A few weeks ago, AMD launched the Ryzen 7 5800X3D processors, which is characterized by having more cache. This processor gains slightly in performance, but it also does not justify its price and it has some temperature problems. Now an overclocker has removed the integrated heatsink (IHS) from the CPU to see if he can improve the temperature.
the processor Ryzen 7 5800X3D has a total of 96 MB of L3 cache, while the original model had 32 MB. At the same time, the frequencies are reduced a bit compared to the Ryzen 7 5800X, to control the temperatures. This slows down performance a bit, despite the increased cache.
They remove the IHS from the AMD Ryzen 7 5800X3D processor to improve its temperature
remove the IHSis to remove the metal cover of the processor and protect the silicon of the processor itself.

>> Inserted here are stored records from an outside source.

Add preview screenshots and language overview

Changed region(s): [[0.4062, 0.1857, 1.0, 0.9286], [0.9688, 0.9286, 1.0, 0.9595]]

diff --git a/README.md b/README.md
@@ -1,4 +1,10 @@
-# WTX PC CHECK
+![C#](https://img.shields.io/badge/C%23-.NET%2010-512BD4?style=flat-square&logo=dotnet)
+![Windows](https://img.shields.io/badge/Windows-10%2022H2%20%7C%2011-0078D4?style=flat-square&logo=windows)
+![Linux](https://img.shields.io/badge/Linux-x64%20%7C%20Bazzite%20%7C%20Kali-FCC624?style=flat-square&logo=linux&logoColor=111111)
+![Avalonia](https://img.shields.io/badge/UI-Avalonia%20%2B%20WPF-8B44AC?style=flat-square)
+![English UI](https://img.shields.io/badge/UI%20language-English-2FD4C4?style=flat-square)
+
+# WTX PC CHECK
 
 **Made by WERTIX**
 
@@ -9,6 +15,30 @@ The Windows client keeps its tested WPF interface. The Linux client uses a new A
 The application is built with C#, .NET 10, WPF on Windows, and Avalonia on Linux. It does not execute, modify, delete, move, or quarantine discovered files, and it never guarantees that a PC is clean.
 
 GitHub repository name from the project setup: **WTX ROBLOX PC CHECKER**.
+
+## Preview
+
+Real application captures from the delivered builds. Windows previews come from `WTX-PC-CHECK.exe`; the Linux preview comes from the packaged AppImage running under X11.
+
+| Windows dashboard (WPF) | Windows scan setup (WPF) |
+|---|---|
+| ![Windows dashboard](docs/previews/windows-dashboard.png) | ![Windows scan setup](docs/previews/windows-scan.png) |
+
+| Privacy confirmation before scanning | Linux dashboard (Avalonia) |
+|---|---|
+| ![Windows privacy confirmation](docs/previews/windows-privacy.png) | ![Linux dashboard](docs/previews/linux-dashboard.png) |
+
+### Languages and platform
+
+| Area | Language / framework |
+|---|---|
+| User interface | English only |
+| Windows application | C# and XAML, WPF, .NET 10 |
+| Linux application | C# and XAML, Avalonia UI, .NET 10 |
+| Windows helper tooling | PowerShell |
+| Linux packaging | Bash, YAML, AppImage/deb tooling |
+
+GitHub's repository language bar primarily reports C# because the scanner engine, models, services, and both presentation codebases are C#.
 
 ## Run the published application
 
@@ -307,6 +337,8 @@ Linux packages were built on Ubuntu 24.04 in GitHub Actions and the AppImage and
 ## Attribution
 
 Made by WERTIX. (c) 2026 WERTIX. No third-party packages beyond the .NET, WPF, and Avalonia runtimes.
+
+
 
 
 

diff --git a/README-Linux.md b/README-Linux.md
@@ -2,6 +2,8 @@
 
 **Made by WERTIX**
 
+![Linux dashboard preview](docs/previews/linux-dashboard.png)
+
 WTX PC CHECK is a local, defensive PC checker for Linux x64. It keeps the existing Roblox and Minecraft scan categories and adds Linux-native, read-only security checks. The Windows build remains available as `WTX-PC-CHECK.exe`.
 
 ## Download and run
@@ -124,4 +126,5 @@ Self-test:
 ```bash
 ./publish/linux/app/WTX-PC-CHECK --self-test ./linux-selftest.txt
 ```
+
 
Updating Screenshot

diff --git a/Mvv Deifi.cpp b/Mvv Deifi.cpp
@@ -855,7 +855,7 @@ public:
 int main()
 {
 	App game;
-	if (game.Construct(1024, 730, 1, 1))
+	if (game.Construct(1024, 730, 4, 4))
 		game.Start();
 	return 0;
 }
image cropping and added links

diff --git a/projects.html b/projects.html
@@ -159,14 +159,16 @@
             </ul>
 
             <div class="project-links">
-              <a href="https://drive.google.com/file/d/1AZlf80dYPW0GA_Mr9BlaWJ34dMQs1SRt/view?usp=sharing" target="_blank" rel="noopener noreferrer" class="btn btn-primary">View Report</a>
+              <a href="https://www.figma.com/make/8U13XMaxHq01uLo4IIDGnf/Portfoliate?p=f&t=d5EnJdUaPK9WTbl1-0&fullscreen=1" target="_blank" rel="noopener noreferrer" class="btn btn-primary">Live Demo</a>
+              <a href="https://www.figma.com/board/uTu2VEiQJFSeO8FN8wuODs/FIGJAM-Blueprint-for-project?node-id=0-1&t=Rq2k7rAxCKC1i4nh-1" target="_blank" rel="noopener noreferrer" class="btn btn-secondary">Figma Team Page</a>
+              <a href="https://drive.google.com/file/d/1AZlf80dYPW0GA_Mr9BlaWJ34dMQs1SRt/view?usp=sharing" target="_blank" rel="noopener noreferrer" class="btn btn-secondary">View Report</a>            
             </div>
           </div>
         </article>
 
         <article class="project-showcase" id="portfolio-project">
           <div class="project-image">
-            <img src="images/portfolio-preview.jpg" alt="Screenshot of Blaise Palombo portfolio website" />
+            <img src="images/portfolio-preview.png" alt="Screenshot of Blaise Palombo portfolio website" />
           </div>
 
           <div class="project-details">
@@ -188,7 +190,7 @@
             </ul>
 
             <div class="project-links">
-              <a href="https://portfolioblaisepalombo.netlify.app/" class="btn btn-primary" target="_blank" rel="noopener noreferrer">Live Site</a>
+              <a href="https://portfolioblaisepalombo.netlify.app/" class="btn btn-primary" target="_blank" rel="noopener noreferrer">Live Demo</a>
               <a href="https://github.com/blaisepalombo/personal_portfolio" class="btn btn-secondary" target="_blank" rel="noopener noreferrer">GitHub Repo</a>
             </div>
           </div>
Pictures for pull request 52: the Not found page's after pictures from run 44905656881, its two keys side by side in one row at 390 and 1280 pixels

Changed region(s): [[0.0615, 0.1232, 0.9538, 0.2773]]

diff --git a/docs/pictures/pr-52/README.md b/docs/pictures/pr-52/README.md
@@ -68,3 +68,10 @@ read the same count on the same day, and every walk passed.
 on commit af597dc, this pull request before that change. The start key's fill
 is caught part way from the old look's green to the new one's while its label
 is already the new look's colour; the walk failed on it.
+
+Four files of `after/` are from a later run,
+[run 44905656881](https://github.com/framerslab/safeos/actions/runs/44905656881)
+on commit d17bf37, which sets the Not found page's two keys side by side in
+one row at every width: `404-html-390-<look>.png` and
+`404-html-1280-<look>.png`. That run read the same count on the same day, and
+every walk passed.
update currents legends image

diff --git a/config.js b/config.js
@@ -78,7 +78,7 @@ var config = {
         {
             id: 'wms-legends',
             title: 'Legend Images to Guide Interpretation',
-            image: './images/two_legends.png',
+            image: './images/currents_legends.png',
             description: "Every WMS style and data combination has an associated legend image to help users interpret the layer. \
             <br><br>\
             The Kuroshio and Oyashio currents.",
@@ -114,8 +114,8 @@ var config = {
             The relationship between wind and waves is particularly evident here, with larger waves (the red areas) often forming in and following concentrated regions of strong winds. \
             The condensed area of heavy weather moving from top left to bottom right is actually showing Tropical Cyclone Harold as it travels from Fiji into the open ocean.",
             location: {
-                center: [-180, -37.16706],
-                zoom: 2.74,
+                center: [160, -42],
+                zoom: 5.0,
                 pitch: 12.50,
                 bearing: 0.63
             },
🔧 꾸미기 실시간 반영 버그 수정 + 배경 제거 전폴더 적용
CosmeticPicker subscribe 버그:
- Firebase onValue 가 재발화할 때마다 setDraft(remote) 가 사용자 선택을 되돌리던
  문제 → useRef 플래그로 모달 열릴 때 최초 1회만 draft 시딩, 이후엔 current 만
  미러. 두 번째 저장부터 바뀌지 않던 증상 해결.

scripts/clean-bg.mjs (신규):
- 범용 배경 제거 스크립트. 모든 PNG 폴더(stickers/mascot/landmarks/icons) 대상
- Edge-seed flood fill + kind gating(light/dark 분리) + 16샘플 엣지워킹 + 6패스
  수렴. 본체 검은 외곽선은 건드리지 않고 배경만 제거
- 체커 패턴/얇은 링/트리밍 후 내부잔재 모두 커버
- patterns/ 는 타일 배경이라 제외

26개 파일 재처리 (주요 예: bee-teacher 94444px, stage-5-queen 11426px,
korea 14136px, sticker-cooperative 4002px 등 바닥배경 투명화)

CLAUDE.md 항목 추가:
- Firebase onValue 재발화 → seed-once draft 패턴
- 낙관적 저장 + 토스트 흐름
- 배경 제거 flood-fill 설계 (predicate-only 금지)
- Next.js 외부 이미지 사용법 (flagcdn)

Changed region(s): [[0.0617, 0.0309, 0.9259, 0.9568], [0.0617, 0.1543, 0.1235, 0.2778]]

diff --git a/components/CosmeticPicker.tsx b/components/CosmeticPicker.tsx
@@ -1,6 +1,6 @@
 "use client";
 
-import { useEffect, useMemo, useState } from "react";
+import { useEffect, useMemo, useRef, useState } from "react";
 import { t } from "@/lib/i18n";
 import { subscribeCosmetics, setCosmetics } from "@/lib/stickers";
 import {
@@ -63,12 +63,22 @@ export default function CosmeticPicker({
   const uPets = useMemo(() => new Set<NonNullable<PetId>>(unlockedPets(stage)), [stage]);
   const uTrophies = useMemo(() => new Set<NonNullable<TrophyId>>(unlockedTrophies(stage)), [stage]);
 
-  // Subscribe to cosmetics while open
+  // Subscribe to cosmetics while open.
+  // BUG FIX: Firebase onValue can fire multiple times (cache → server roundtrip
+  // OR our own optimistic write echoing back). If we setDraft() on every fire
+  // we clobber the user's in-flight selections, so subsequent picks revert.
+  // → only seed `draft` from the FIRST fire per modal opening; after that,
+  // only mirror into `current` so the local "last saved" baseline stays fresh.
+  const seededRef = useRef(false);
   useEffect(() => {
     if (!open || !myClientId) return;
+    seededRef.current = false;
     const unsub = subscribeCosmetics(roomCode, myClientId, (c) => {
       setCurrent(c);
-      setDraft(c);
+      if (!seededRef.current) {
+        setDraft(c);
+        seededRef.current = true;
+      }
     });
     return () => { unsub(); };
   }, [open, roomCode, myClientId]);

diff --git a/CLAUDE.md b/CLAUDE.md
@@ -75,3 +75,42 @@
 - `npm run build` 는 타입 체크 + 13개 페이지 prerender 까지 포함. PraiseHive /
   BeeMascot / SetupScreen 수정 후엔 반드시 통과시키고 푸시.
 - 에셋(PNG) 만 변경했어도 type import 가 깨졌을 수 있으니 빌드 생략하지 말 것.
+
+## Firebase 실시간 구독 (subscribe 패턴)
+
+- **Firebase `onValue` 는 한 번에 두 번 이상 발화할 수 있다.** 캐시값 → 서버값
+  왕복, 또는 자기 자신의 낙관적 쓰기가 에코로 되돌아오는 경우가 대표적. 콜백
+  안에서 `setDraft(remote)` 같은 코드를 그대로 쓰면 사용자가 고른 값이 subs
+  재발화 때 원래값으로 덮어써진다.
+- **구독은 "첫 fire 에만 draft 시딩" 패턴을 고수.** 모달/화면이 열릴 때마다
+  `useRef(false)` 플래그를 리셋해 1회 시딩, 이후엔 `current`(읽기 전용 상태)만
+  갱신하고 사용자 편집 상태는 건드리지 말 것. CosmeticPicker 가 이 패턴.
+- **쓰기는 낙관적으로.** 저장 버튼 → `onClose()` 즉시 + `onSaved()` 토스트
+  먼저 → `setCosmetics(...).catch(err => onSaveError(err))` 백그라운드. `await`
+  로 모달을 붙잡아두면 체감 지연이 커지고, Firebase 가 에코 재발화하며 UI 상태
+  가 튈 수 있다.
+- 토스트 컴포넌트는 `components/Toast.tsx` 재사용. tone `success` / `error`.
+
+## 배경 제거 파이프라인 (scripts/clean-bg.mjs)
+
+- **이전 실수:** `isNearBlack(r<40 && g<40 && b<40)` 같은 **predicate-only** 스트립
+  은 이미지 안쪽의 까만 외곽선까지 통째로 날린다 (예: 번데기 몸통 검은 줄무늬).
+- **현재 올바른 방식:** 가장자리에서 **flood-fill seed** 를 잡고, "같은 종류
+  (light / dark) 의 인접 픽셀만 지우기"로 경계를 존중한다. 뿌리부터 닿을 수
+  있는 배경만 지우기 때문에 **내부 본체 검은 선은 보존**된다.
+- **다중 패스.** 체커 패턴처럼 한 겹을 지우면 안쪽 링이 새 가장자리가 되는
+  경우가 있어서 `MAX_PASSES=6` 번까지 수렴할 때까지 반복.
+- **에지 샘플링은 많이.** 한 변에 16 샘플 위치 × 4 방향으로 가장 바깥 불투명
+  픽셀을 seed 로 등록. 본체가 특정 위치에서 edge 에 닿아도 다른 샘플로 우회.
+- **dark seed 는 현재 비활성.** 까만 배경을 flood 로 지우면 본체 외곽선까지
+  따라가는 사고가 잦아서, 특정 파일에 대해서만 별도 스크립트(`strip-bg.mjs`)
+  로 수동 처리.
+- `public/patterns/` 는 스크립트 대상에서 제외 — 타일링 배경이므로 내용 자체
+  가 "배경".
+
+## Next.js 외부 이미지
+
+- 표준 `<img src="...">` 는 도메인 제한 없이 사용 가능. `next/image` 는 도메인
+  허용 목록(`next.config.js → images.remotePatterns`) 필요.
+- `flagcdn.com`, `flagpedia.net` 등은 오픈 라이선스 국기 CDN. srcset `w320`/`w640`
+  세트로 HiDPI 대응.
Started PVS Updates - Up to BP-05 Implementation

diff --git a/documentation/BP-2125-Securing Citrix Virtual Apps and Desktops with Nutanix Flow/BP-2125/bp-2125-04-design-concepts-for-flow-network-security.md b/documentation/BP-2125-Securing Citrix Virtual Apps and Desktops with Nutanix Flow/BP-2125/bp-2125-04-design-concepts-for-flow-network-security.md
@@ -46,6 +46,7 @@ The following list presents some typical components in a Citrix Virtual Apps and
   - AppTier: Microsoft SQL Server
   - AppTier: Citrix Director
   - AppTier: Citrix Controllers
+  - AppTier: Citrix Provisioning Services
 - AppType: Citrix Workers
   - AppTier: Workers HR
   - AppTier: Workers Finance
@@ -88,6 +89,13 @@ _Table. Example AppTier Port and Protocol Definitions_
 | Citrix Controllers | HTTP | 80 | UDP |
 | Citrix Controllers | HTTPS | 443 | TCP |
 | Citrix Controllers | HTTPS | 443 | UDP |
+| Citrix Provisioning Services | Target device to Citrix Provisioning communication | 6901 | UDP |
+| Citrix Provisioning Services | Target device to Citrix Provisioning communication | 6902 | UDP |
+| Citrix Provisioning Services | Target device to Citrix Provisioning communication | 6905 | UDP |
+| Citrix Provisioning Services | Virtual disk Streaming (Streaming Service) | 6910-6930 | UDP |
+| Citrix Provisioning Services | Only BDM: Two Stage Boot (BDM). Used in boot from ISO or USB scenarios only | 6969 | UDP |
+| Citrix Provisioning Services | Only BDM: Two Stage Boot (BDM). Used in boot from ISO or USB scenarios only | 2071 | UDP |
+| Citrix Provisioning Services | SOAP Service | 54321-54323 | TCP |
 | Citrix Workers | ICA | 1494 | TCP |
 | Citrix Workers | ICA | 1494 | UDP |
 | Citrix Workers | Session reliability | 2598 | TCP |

Normally this can be removed “easily”, although manufacturers sometimes solder them to avoid this process. It is also not a simple process, since it is very delicate and negligence irreparably damages the processor.
Inside the AMD Ryzen 7 5800X3D processor some really interesting things are popping up. we see a DIE I/O which manages the RAM and the PCIe and the DIE of cores covered with a thermal paste. Additionally, we see a space covered by something similar to silicone covering an empty space. This space is for Ryzen 9 which have two DIE cores.
What the user does is replace the factory liquid metal used by AMD, with the Thermal Grizzly Conductonaut
Madness, the user who performed this process, says it was worth it. Make sure the Forza Horizon 5 reaches 90°C before this process, but after the temperature has dropped a bit. It also made the frequencies very stable, because before the processor was adjusted in frequency to reduce the temperature.
We reiterate that doing this process is not easy and an error will irreparably damage the processor. Removing the IHS requires a blade and a bit of pulsing. Note that if we damage the processor, the manufacturer will void the warranty and we will be left without a processor. We therefore recommend that you do not do so.
Lots of data missing
Although lowering the temperature by 10°C is very interesting, there are aspects that are missing. No specific data is given on the software used to solicit the processor. As we can see, the CPU and GPU load is 100%, which is not achieved with games, but with syntactical benchmarks.
It should be noted that the Ryzen 7 5800X3D processor does not support overclocking. By design, AMD has limited this feature, due to temperature issues with this processor. Some manufacturers seem to be able to offer overclocking support for this Ryzen, although it’s not very clear.
We guess after that we’ll see an overclock like der8auer that could replicate that experience. It’s possible that if it’s replicated, we’ll get more data and do a bit more thorough testing.